--- START ---
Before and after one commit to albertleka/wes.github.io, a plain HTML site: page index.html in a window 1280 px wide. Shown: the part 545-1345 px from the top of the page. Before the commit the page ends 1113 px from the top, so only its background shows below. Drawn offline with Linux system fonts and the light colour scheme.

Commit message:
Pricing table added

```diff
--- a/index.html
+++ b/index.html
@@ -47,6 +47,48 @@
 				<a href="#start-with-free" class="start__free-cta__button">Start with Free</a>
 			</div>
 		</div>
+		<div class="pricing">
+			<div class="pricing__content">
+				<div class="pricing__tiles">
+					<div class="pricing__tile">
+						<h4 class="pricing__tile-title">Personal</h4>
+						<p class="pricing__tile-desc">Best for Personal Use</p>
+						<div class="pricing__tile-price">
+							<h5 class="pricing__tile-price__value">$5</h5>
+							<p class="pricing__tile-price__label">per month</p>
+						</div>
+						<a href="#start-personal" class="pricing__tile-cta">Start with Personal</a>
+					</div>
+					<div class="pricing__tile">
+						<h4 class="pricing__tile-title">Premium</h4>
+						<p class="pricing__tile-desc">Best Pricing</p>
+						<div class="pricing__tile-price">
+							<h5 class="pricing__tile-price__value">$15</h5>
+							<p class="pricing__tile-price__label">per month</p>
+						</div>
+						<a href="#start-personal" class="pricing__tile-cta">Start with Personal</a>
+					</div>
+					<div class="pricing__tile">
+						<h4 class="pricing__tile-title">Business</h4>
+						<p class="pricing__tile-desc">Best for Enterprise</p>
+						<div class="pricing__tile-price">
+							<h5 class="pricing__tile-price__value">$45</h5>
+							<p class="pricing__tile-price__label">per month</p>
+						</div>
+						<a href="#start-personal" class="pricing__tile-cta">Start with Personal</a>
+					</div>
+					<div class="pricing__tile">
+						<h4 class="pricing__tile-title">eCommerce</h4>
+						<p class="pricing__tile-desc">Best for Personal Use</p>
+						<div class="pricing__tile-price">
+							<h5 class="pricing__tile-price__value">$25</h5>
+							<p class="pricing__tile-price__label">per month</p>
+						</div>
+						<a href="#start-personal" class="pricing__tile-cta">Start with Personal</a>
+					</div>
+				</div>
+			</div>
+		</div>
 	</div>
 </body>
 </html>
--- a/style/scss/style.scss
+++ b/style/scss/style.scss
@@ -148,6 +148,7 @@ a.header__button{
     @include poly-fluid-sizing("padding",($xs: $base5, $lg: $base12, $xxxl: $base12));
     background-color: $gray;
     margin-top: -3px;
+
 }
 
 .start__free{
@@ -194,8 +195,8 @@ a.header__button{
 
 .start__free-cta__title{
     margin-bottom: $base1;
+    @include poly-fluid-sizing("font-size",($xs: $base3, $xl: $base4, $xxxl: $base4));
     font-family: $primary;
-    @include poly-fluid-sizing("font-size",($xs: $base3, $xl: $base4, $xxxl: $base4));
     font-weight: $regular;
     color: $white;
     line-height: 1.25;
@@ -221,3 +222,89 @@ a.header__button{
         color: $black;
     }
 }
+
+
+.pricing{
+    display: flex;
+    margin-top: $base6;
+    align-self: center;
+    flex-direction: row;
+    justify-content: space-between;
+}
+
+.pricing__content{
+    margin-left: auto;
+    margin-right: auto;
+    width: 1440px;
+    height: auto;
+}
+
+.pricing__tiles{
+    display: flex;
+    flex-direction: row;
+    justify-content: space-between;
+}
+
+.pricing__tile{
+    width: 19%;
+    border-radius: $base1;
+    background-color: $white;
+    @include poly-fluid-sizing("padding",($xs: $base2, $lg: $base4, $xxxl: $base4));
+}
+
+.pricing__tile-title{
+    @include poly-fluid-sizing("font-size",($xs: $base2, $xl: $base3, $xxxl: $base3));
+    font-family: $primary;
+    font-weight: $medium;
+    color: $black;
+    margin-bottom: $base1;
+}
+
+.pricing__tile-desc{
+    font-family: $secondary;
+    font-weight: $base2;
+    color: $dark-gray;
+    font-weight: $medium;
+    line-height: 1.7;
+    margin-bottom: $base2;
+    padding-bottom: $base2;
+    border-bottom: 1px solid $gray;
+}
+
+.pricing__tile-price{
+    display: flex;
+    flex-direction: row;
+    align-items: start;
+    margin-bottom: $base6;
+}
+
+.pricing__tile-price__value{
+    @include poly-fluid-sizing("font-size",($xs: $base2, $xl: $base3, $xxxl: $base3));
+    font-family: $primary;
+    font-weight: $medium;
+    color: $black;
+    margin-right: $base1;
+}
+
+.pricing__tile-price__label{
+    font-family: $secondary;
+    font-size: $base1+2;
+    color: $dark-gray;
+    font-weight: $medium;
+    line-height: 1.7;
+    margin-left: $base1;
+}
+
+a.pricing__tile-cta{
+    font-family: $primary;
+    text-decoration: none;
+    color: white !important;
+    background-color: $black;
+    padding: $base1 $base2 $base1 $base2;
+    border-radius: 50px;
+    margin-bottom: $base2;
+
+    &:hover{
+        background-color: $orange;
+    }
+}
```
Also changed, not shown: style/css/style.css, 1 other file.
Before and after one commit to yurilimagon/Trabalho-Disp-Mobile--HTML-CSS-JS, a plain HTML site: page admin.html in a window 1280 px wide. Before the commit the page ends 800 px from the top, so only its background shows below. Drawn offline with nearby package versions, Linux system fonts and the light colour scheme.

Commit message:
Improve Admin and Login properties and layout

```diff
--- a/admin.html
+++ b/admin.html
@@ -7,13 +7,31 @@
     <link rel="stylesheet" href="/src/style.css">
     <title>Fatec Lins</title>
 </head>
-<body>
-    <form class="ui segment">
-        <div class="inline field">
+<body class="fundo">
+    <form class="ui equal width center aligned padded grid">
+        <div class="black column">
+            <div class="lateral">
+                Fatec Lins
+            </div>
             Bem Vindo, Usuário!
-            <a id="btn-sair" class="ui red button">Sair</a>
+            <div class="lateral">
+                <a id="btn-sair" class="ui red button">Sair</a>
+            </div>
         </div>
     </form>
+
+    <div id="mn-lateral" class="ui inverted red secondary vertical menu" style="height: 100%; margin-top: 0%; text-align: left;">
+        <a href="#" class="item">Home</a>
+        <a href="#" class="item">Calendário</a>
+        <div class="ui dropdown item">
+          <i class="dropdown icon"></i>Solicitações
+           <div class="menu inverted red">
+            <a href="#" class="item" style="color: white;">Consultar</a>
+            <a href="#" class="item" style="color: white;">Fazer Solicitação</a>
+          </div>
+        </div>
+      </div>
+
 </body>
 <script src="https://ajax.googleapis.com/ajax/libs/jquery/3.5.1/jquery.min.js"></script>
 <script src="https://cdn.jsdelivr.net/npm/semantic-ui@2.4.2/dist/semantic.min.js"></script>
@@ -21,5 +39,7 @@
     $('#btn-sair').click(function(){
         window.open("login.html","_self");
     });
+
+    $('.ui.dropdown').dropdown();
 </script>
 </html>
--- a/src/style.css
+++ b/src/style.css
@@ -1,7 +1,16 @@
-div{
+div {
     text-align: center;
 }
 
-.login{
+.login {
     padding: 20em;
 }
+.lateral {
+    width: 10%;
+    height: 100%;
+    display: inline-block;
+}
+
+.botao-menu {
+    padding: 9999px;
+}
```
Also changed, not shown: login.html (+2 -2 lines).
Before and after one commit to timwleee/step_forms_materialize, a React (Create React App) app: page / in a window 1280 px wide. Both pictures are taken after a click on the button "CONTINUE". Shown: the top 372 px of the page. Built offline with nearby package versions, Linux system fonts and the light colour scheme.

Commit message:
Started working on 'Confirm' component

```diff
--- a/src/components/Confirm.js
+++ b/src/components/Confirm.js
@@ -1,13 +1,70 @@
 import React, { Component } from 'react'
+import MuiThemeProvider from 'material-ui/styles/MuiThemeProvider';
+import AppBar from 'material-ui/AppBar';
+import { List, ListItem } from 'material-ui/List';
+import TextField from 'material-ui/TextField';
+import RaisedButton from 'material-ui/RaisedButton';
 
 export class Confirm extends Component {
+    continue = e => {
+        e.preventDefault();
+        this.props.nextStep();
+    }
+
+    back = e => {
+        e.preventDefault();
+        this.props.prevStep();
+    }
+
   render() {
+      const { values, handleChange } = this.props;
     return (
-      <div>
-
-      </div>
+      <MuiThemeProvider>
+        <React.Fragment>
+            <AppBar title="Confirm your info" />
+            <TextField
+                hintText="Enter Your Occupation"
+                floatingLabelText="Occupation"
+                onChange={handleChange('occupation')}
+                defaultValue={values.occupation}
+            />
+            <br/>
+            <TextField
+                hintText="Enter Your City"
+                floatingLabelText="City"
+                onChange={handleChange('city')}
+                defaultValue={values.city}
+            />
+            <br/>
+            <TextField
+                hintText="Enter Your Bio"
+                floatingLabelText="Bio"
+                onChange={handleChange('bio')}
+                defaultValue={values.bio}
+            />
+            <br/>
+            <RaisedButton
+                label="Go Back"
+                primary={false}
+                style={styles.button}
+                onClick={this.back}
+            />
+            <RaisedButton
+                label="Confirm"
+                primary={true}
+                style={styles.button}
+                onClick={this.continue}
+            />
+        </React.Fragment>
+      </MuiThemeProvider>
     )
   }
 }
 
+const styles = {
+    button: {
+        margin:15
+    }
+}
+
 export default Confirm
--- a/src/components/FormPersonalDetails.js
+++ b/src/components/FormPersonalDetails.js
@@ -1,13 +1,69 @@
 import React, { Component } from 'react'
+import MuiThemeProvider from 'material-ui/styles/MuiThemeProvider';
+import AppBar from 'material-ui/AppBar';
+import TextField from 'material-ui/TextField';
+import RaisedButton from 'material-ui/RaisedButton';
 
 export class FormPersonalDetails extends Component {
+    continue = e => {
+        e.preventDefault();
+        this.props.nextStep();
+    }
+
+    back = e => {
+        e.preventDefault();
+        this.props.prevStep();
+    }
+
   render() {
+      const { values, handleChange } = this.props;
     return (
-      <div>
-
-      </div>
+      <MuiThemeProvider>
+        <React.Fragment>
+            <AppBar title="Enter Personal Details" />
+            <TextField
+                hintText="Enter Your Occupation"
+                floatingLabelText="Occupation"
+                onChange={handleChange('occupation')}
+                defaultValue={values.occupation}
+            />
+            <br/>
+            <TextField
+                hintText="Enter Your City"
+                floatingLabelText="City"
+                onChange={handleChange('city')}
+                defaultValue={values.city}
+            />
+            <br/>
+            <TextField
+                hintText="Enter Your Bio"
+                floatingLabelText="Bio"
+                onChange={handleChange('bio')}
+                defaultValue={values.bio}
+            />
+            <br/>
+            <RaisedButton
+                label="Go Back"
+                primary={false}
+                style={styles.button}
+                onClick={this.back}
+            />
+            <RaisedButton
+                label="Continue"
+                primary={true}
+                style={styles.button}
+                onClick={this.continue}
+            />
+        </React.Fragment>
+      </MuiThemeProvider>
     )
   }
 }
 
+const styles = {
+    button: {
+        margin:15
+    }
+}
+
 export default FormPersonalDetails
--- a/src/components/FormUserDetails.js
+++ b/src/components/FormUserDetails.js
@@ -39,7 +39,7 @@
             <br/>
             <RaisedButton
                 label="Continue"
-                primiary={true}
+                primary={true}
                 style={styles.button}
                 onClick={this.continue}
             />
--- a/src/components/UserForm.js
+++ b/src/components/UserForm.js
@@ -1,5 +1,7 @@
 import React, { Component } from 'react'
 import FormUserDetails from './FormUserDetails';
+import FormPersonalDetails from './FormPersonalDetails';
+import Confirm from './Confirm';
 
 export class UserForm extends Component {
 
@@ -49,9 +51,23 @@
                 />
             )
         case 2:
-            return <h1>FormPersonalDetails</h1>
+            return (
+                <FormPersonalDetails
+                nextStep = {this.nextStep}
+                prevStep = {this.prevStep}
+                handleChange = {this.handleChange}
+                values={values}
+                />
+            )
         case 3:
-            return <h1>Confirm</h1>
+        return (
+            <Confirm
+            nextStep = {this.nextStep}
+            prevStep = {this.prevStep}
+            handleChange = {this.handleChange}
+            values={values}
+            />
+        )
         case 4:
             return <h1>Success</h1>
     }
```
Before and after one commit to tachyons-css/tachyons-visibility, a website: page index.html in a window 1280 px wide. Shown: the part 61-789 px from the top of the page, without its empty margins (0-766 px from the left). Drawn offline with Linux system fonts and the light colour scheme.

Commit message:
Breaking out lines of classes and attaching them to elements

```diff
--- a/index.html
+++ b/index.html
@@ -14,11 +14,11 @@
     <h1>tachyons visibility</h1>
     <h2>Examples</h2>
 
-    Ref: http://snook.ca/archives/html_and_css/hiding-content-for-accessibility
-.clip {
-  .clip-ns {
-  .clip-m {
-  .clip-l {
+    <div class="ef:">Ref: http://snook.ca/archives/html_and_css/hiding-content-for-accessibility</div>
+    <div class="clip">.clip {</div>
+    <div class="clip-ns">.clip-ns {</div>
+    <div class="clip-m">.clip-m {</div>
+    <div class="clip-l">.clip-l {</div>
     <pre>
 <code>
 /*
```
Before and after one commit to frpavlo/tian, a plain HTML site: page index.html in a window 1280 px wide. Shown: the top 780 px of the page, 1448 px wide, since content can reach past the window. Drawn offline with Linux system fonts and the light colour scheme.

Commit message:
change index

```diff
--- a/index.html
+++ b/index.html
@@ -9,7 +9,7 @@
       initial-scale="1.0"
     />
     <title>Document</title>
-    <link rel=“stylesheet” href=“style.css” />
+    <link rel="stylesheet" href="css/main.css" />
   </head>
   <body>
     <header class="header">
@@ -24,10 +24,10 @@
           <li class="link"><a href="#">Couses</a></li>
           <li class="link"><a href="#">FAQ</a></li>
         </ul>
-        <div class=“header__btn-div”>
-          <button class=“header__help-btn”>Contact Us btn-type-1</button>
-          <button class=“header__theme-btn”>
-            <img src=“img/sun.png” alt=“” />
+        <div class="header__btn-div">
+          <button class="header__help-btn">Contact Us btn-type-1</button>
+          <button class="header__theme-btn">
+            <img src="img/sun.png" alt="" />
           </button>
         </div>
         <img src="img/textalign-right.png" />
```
--- END ---
_Assignment_
All lines of the records above with the word "scheme" in them are to be copied.

_Solution for this exercise_
Before and after one commit to albertleka/wes.github.io, a plain HTML site: page index.html in a window 1280 px wide. Shown: the part 545-1345 px from the top of the page. Before the commit the page ends 1113 px from the top, so only its background shows below. Drawn offline with Linux system fonts and the light colour scheme.
Before and after one commit to yurilimagon/Trabalho-Disp-Mobile--HTML-CSS-JS, a plain HTML site: page admin.html in a window 1280 px wide. Before the commit the page ends 800 px from the top, so only its background shows below. Drawn offline with nearby package versions, Linux system fonts and the light colour scheme.
Before and after one commit to timwleee/step_forms_materialize, a React (Create React App) app: page / in a window 1280 px wide. Both pictures are taken after a click on the button "CONTINUE". Shown: the top 372 px of the page. Built offline with nearby package versions, Linux system fonts and the light colour scheme.
Before and after one commit to tachyons-css/tachyons-visibility, a website: page index.html in a window 1280 px wide. Shown: the part 61-789 px from the top of the page, without its empty margins (0-766 px from the left). Drawn offline with Linux system fonts and the light colour scheme.
Before and after one commit to frpavlo/tian, a plain HTML site: page index.html in a window 1280 px wide. Shown: the top 780 px of the page, 1448 px wide, since content can reach past the window. Drawn offline with Linux system fonts and the light colour scheme.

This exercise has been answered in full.